▶ _What needs to be done_
From the first line to the last, write out the records exactly, leaving out images.

▶ _Listed entries_
——————

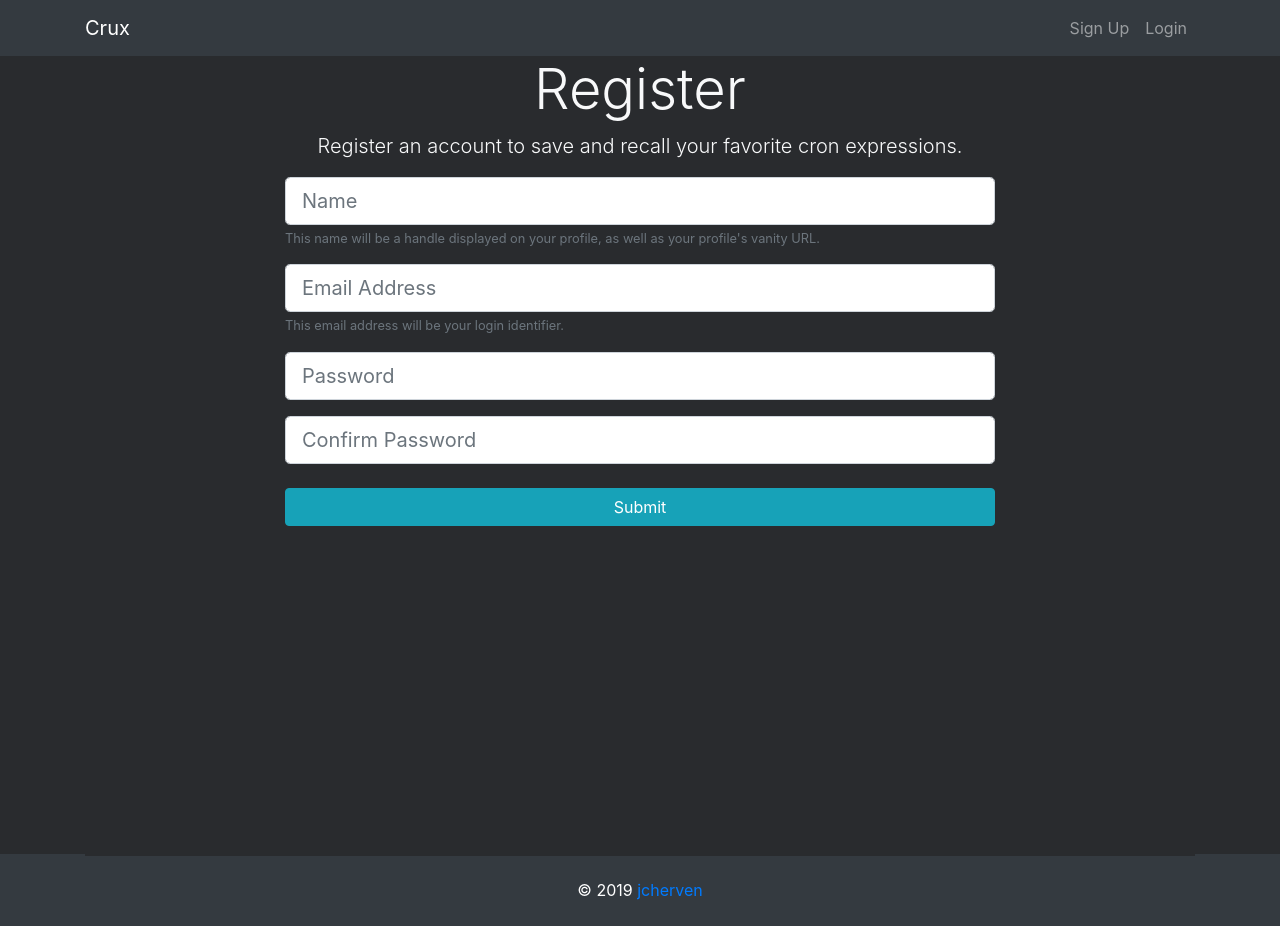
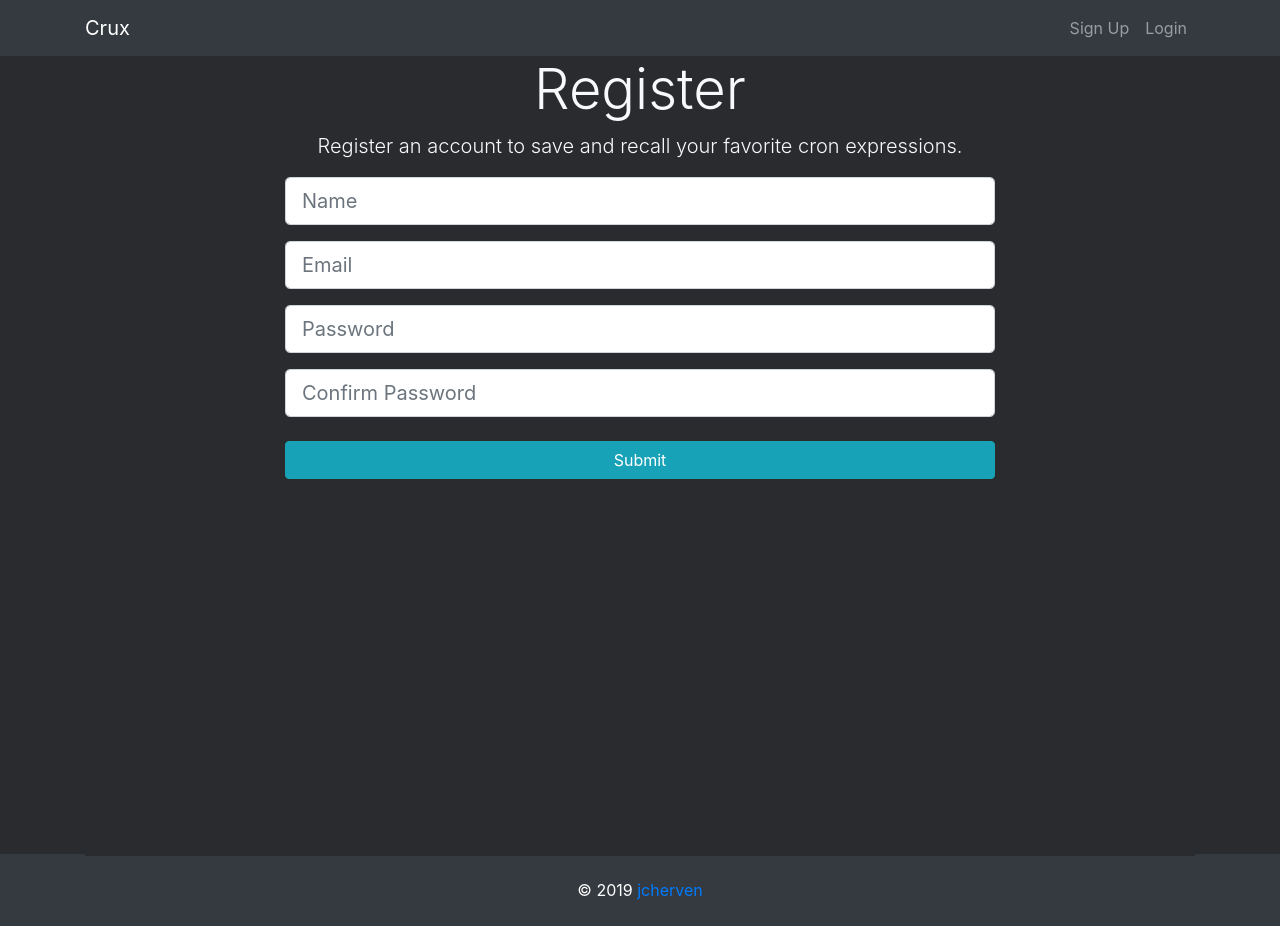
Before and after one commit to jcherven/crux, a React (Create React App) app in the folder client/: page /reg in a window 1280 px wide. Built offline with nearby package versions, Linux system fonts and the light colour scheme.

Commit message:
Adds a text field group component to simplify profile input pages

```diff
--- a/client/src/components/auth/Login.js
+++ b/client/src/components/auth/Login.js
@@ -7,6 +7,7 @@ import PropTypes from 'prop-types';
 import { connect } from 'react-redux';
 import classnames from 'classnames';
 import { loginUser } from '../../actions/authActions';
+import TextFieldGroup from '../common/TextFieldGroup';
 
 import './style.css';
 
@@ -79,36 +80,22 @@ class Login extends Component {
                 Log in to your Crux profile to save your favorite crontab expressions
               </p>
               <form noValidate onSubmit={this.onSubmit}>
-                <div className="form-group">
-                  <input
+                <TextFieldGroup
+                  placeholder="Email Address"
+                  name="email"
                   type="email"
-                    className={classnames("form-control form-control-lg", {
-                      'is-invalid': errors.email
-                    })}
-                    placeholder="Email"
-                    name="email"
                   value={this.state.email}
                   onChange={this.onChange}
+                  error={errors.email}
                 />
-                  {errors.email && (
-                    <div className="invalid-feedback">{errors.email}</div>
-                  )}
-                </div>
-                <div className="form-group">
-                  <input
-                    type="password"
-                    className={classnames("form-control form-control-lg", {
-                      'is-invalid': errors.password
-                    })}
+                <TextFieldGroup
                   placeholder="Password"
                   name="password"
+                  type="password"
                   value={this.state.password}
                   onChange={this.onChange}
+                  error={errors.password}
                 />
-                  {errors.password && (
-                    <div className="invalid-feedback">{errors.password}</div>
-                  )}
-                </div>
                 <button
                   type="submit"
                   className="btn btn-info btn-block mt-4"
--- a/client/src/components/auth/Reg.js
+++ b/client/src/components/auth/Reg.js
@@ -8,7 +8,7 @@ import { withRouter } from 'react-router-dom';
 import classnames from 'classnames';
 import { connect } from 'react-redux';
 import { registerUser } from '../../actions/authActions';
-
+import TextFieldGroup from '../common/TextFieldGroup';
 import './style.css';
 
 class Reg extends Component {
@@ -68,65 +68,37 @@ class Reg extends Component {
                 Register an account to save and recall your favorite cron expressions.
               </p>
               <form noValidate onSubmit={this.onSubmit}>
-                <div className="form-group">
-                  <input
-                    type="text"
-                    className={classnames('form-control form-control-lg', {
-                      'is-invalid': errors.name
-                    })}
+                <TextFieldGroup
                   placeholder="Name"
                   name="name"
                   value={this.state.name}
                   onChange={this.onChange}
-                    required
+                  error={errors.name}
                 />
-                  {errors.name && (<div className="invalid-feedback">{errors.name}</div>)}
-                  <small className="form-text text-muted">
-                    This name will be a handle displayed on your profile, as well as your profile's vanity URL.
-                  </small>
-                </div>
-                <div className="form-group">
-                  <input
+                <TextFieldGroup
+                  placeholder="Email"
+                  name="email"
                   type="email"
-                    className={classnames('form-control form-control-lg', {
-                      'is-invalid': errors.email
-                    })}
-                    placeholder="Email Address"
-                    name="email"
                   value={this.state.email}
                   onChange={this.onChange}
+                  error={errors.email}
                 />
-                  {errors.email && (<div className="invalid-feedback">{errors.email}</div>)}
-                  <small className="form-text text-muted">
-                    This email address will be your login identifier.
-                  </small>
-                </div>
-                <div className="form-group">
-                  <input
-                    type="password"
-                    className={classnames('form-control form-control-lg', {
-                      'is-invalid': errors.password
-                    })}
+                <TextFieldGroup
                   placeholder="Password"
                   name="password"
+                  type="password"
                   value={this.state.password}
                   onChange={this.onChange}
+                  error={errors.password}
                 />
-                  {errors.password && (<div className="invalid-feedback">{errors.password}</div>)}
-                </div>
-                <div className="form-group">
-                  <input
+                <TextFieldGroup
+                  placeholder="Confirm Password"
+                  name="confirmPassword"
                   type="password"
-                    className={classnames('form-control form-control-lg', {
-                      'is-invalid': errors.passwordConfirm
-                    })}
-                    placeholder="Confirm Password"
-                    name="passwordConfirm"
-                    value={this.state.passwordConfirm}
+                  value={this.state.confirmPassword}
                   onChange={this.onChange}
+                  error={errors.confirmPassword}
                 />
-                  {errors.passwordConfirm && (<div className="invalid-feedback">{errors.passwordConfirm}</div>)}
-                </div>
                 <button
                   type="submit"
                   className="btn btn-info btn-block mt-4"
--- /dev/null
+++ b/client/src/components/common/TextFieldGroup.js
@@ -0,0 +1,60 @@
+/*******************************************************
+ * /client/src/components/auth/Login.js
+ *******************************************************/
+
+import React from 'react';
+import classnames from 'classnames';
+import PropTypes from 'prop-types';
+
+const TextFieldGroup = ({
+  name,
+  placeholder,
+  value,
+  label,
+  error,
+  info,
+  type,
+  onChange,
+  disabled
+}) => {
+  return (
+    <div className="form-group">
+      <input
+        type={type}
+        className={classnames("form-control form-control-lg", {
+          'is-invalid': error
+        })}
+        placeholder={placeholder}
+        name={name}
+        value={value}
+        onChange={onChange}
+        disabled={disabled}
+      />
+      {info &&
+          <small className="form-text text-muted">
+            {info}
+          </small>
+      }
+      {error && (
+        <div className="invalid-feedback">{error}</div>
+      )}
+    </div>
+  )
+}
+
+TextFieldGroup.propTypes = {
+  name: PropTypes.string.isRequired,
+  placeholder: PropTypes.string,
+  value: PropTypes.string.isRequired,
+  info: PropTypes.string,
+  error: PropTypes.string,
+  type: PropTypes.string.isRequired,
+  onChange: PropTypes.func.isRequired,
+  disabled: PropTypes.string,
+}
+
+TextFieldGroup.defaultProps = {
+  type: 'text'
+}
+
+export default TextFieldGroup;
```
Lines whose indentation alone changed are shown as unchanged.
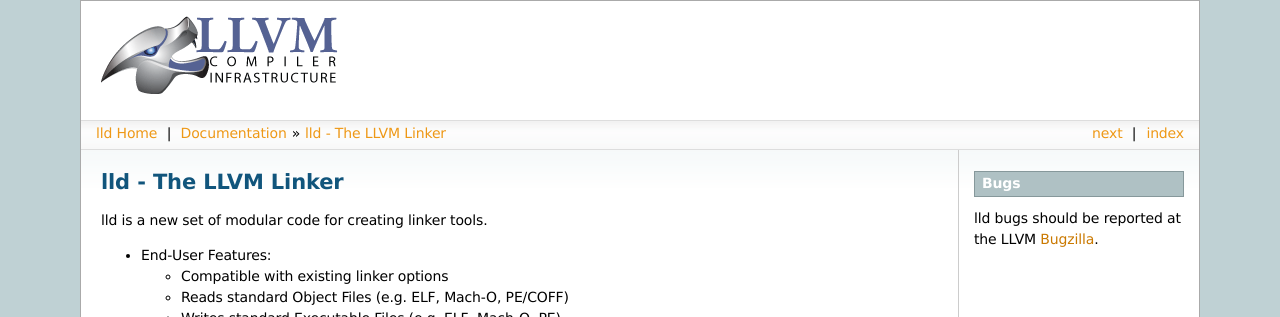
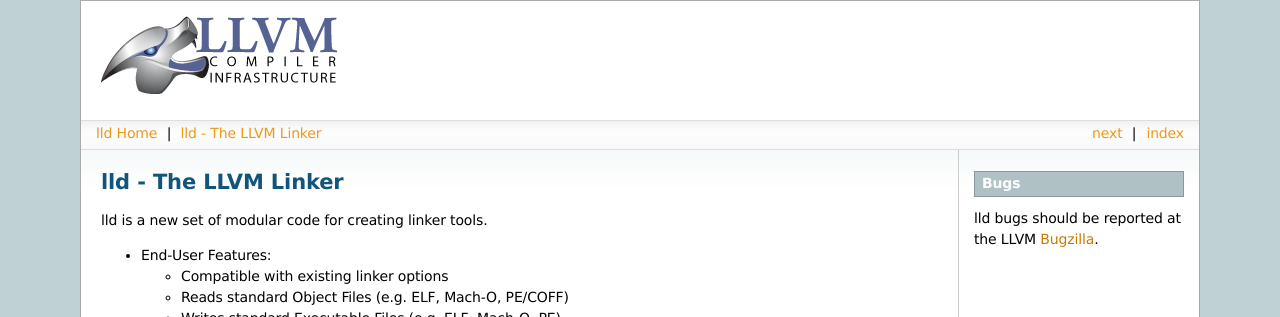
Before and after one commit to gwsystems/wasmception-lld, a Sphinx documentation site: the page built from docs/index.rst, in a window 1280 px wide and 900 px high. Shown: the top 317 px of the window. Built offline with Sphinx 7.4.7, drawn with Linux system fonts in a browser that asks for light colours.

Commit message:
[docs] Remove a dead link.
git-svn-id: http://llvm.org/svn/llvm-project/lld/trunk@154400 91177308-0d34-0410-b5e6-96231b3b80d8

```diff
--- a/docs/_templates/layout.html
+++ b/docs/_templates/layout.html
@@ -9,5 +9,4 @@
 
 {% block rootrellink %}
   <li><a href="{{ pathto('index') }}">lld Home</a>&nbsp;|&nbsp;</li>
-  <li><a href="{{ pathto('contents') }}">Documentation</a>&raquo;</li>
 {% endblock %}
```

——————

▶ _Exercise answer_
Before and after one commit to jcherven/crux, a React (Create React App) app in the folder client/: page /reg in a window 1280 px wide. Built offline with nearby package versions, Linux system fonts and the light colour scheme.

Commit message:
Adds a text field group component to simplify profile input pages

```diff
--- a/client/src/components/auth/Login.js
+++ b/client/src/components/auth/Login.js
@@ -7,6 +7,7 @@ import PropTypes from 'prop-types';
 import { connect } from 'react-redux';
 import classnames from 'classnames';
 import { loginUser } from '../../actions/authActions';
+import TextFieldGroup from '../common/TextFieldGroup';
 
 import './style.css';
 
@@ -79,36 +80,22 @@ class Login extends Component {
                 Log in to your Crux profile to save your favorite crontab expressions
               </p>
               <form noValidate onSubmit={this.onSubmit}>
-                <div className="form-group">
-                  <input
+                <TextFieldGroup
+                  placeholder="Email Address"
+                  name="email"
                   type="email"
-                    className={classnames("form-control form-control-lg", {
-                      'is-invalid': errors.email
-                    })}
-                    placeholder="Email"
-                    name="email"
                   value={this.state.email}
                   onChange={this.onChange}
+                  error={errors.email}
                 />
-                  {errors.email && (
-                    <div className="invalid-feedback">{errors.email}</div>
-                  )}
-                </div>
-                <div className="form-group">
-                  <input
-                    type="password"
-                    className={classnames("form-control form-control-lg", {
-                      'is-invalid': errors.password
-                    })}
+                <TextFieldGroup
                   placeholder="Password"
                   name="password"
+                  type="password"
                   value={this.state.password}
                   onChange={this.onChange}
+                  error={errors.password}
                 />
-                  {errors.password && (
-                    <div className="invalid-feedback">{errors.password}</div>
-                  )}
-                </div>
                 <button
                   type="submit"
                   className="btn btn-info btn-block mt-4"
--- a/client/src/components/auth/Reg.js
+++ b/client/src/components/auth/Reg.js
@@ -8,7 +8,7 @@ import { withRouter } from 'react-router-dom';
 import classnames from 'classnames';
 import { connect } from 'react-redux';
 import { registerUser } from '../../actions/authActions';
-
+import TextFieldGroup from '../common/TextFieldGroup';
 import './style.css';
 
 class Reg extends Component {
@@ -68,65 +68,37 @@ class Reg extends Component {
                 Register an account to save and recall your favorite cron expressions.
               </p>
               <form noValidate onSubmit={this.onSubmit}>
-                <div className="form-group">
-                  <input
-                    type="text"
-                    className={classnames('form-control form-control-lg', {
-                      'is-invalid': errors.name
-                    })}
+                <TextFieldGroup
                   placeholder="Name"
                   name="name"
                   value={this.state.name}
                   onChange={this.onChange}
-                    required
+                  error={errors.name}
                 />
-                  {errors.name && (<div className="invalid-feedback">{errors.name}</div>)}
-                  <small className="form-text text-muted">
-                    This name will be a handle displayed on your profile, as well as your profile's vanity URL.
-                  </small>
-                </div>
-                <div className="form-group">
-                  <input
+                <TextFieldGroup
+                  placeholder="Email"
+                  name="email"
                   type="email"
-                    className={classnames('form-control form-control-lg', {
-                      'is-invalid': errors.email
-                    })}
-                    placeholder="Email Address"
-                    name="email"
                   value={this.state.email}
                   onChange={this.onChange}
+                  error={errors.email}
                 />
-                  {errors.email && (<div className="invalid-feedback">{errors.email}</div>)}
-                  <small className="form-text text-muted">
-                    This email address will be your login identifier.
-                  </small>
-                </div>
-                <div className="form-group">
-                  <input
-                    type="password"
-                    className={classnames('form-control form-control-lg', {
-                      'is-invalid': errors.password
-                    })}
+                <TextFieldGroup
                   placeholder="Password"
                   name="password"
+                  type="password"
                   value={this.state.password}
                   onChange={this.onChange}
+                  error={errors.password}
                 />
-                  {errors.password && (<div className="invalid-feedback">{errors.password}</div>)}
-                </div>
-                <div className="form-group">
-                  <input
+                <TextFieldGroup
+                  placeholder="Confirm Password"
+                  name="confirmPassword"
                   type="password"
-                    className={classnames('form-control form-control-lg', {
-                      'is-invalid': errors.passwordConfirm
-                    })}
-                    placeholder="Confirm Password"
-                    name="passwordConfirm"
-                    value={this.state.passwordConfirm}
+                  value={this.state.confirmPassword}
                   onChange={this.onChange}
+                  error={errors.confirmPassword}
                 />
-                  {errors.passwordConfirm && (<div className="invalid-feedback">{errors.passwordConfirm}</div>)}
-                </div>
                 <button
                   type="submit"
                   className="btn btn-info btn-block mt-4"
--- /dev/null
+++ b/client/src/components/common/TextFieldGroup.js
@@ -0,0 +1,60 @@
+/*******************************************************
+ * /client/src/components/auth/Login.js
+ *******************************************************/
+
+import React from 'react';
+import classnames from 'classnames';
+import PropTypes from 'prop-types';
+
+const TextFieldGroup = ({
+  name,
+  placeholder,
+  value,
+  label,
+  error,
+  info,
+  type,
+  onChange,
+  disabled
+}) => {
+  return (
+    <div className="form-group">
+      <input
+        type={type}
+        className={classnames("form-control form-control-lg", {
+          'is-invalid': error
+        })}
+        placeholder={placeholder}
+        name={name}
+        value={value}
+        onChange={onChange}
+        disabled={disabled}
+      />
+      {info &&
+          <small className="form-text text-muted">
+            {info}
+          </small>
+      }
+      {error && (
+        <div className="invalid-feedback">{error}</div>
+      )}
+    </div>
+  )
+}
+
+TextFieldGroup.propTypes = {
+  name: PropTypes.string.isRequired,
+  placeholder: PropTypes.string,
+  value: PropTypes.string.isRequired,
+  info: PropTypes.string,
+  error: PropTypes.string,
+  type: PropTypes.string.isRequired,
+  onChange: PropTypes.func.isRequired,
+  disabled: PropTypes.string,
+}
+
+TextFieldGroup.defaultProps = {
+  type: 'text'
+}
+
+export default TextFieldGroup;
```
Lines whose indentation alone changed are shown as unchanged.
Before and after one commit to gwsystems/wasmception-lld, a Sphinx documentation site: the page built from docs/index.rst, in a window 1280 px wide and 900 px high. Shown: the top 317 px of the window. Built offline with Sphinx 7.4.7, drawn with Linux system fonts in a browser that asks for light colours.

Commit message:
[docs] Remove a dead link.
git-svn-id: http://llvm.org/svn/llvm-project/lld/trunk@154400 91177308-0d34-0410-b5e6-96231b3b80d8

```diff
--- a/docs/_templates/layout.html
+++ b/docs/_templates/layout.html
@@ -9,5 +9,4 @@
 
 {% block rootrellink %}
   <li><a href="{{ pathto('index') }}">lld Home</a>&nbsp;|&nbsp;</li>
-  <li><a href="{{ pathto('contents') }}">Documentation</a>&raquo;</li>
 {% endblock %}
```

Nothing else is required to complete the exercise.